The claim that leaving the EU would allow the UK to enjoy greater sovereignty over immigration and border control deserves critical scrutiny. Indeed, the evidence suggests that a focus on EU membership as the key to resolving the immigration problems is misplaced, for several reasons.
• The UK is unlikely to secure a deal that combines full access to the common market with an exemption to rules on freemovement.
• Even if the UK could negotiate such a deal, the demand for foreign labour is likely to persist, placing pressure on any government to ensure an adequate inflow of labour immigration. The current Government’s difficulty in reducing even non-EU
immigration demonstrates how difficult it is for pro-business administrations to reduce
economically beneficial forms of immigration.
• The national living wage – and, importantly, its enforcement –may have a much more
significant impact on EU immigration than the proposed reduction in welfare payments,
or even than a putative withdrawal from EU mobility provisions.
What this implies is that the answer to current concerns about EU immigration is not to limit immigration, or to limit access to welfare benefits. We need to understand the reasons why the UK labour market acts as a draw to EU immigrants. And – if this is seen as a problem– it will be necessary to find ways to better match the supply of (resident
UK) labour, and labour market demand.
As a final thought, it is quite likely that levels of EU immigration will in any case decline over the coming decade.

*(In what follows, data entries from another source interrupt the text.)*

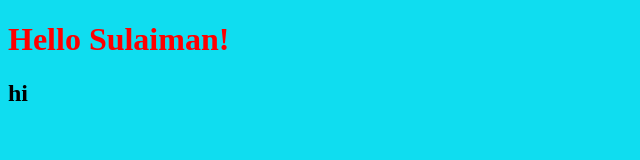
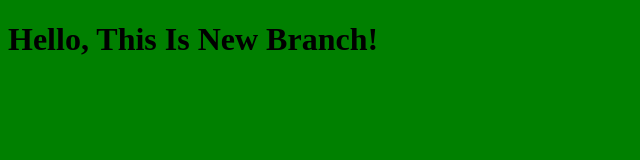
Before and after one commit to sulaiman10hasan/myProject, a plain HTML site: page index.html in a window 1280 px wide. Shown: the whole page, without its empty margins (0-640 px from the left). Drawn offline with Linux system fonts and the light colour scheme.

Commit message:
changing the color for Title

```diff
--- a/index.html
+++ b/index.html
@@ -7,8 +7,7 @@
     <link rel="stylesheet" href="style.css" />
   </head>
   <body>
-    <h1>Hello Sulaiman!</h1>
-    <h2>hi</h2>
+    <h1>Hello, This Is New Branch!</h1>
     <script src="script.js"></script>
   </body>
 </html>
--- a/style.css
+++ b/style.css
@@ -1,7 +1,7 @@
 h1 {
-    color: red;
+    color: black;
 }
 
 body {
-    background-color: #0fddf0;
+    background-color: green;
 }
```
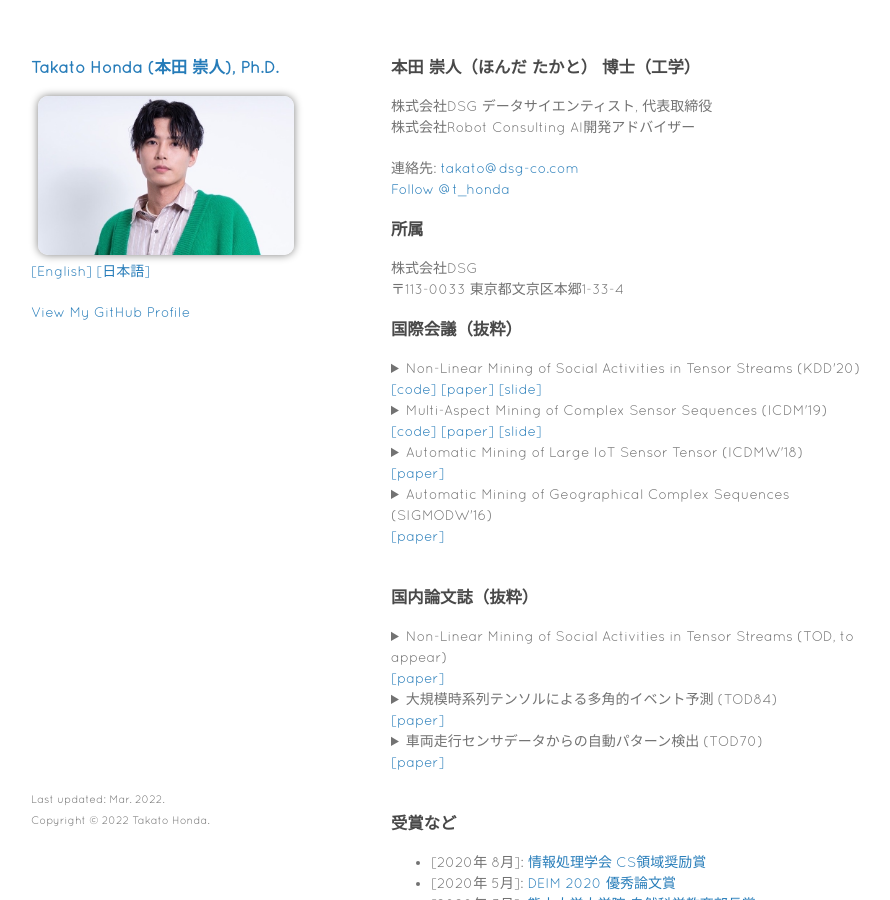
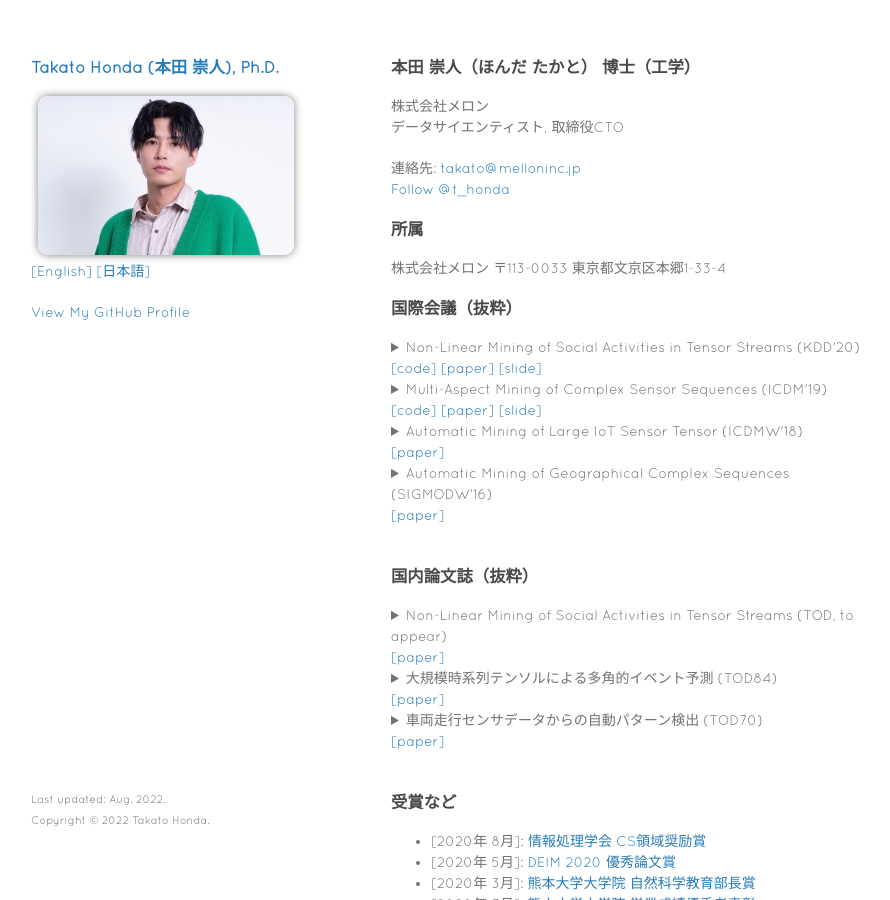
Before and after one commit to TakatoHonda/takatohonda.github.io, a Jekyll site: the page built from jp/index.md, in a window 1280 px wide and 900 px high. Shown: the whole window, without its empty margins (179-1069 px from the left). Built offline with Jekyll 4.4.1, drawn with Linux system fonts in a browser that asks for light colours; comment, search, counter and statistics services are not loaded; our own code applies the rules of GitHub Pages for plain Markdown files; some of the changed text lies outside the part shown.

Commit message:
情報更新

```diff
--- a/_layouts/default.html
+++ b/_layouts/default.html
@@ -51,7 +51,7 @@
         <p>This project is maintained by <a href="{{ site.github.owner_url }}">{{ site.github.owner_name }}</a></p>
         {% endif %}
         <p>
-          <small>Last updated: Mar. 2022.</small>
+          <small>Last updated: Aug. 2022.</small>
           <br>
           <small>Copyright ©︎ 2022 Takato Honda.</small>
         </p>
--- a/jp/index.md
+++ b/jp/index.md
@@ -3,18 +3,18 @@ layout: default
 ---
 
 ### 本田 崇人（ほんだ たかと） 博士（工学）
-株式会社DSG
-データサイエンティスト, 代表取締役
-株式会社Robot Consulting
-AI開発アドバイザー
+株式会社メロン
+データサイエンティスト, 取締役CTO
+<!-- 株式会社Robot Consulting
+AI開発アドバイザー -->
 
 <!-- 大阪大学 産業科学研究所 特任助教   -->
-連絡先: <takato@dsg-co.com>
+連絡先: <takato@melloninc.jp>
 <!-- Twitter -->
 <a href="https://twitter.com/t_honda?ref_src=twsrc%5Etfw" class="twitter-follow-button" data-show-count="false">Follow @t_honda</a><script async src="https://platform.twitter.com/widgets.js" charset="utf-8"></script>
 
 ### 所属
-株式会社DSG
+株式会社メロン
 〒113-0033
 東京都文京区本郷1-33-4
 
@@ -118,8 +118,10 @@ Koki Kawabata, Yasuko Matsubara, Takato Honda and Yasushi Sakurai: “Non-Linear
 ご支援に深くお礼申し上げます．
 
 ### 職歴
+- \[2022年-現在\]: カリスト株式会社 取締役CTO
+- \[2022年-現在\]: 株式会社メロン 取締役CTO
 - \[2022年-現在\]: 株式会社DSG データサイエンティスト, 代表取締役
-- \[2022年-現在\]: 株式会社Robot Consulting AI開発アドバイザー
+<!-- - \[2022年-現在\]: 株式会社Robot Consulting AI開発アドバイザー -->
 - \[2021年-2022年\]: 株式会社JDSC データサイエンティスト/起業家支援制度
 - \[2020年-2021年\]: 大阪大学 産業科学研究所 特任助教
 - \[2017年-2020年\]: 日本学術振興会 特別研究員 (DC1)
```
Also changed, not shown: index.md (+7 -5 lines).
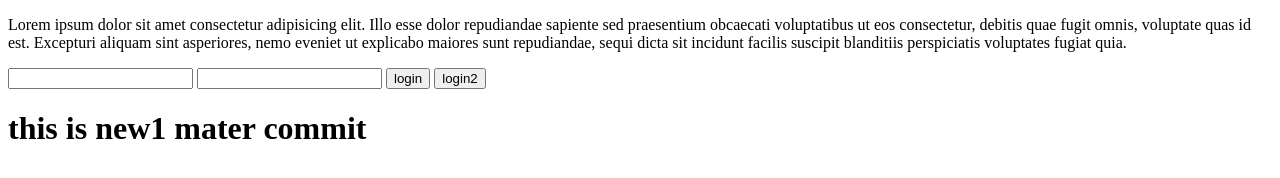
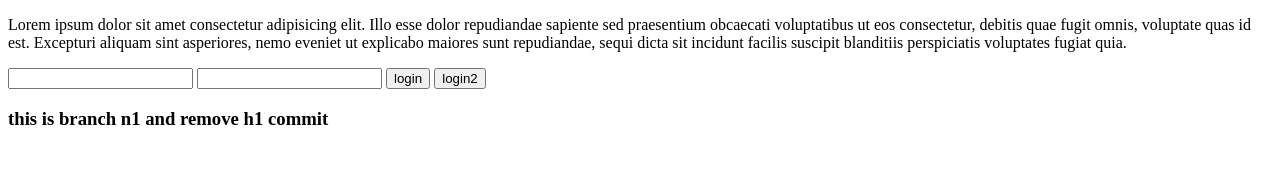
Before and after one commit to CHEN19920715/CHEN19920715-wilson_class_practice, a plain HTML site: page index.html in a window 1280 px wide. Drawn offline with Linux system fonts and the light colour scheme.

Commit message:
刪除h1 新增h3

```diff
--- a/index.html
+++ b/index.html
@@ -19,7 +19,7 @@
       <input type="password" />
       <button>login</button>
       <button>login2</button>
-      <h1>this is new1 mater commit</h1>
+      <h3>this is branch n1 and remove h1 commit</h3>
     </form>
   </body>
 </html>
```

As we saw, the highest flows are from southern European countries affected by the financial crisis. These flows are likely to recede as their
economies pick up. Polish immigration is already on the decline, and Romanian and Bulgarian immigration remains relatively modest. This implies that the focus of the debate on immigration will in the coming years shift to the question of non-EU immigration. Demand for foreign labour is likely to remain high, but concerns about EU free movement provisions as a source of unwanted immigration are likely to recede.
This blog is an extract from my new briefing paper, published by the Royal Society of Edinburgh. For the full text, please see the RSE website.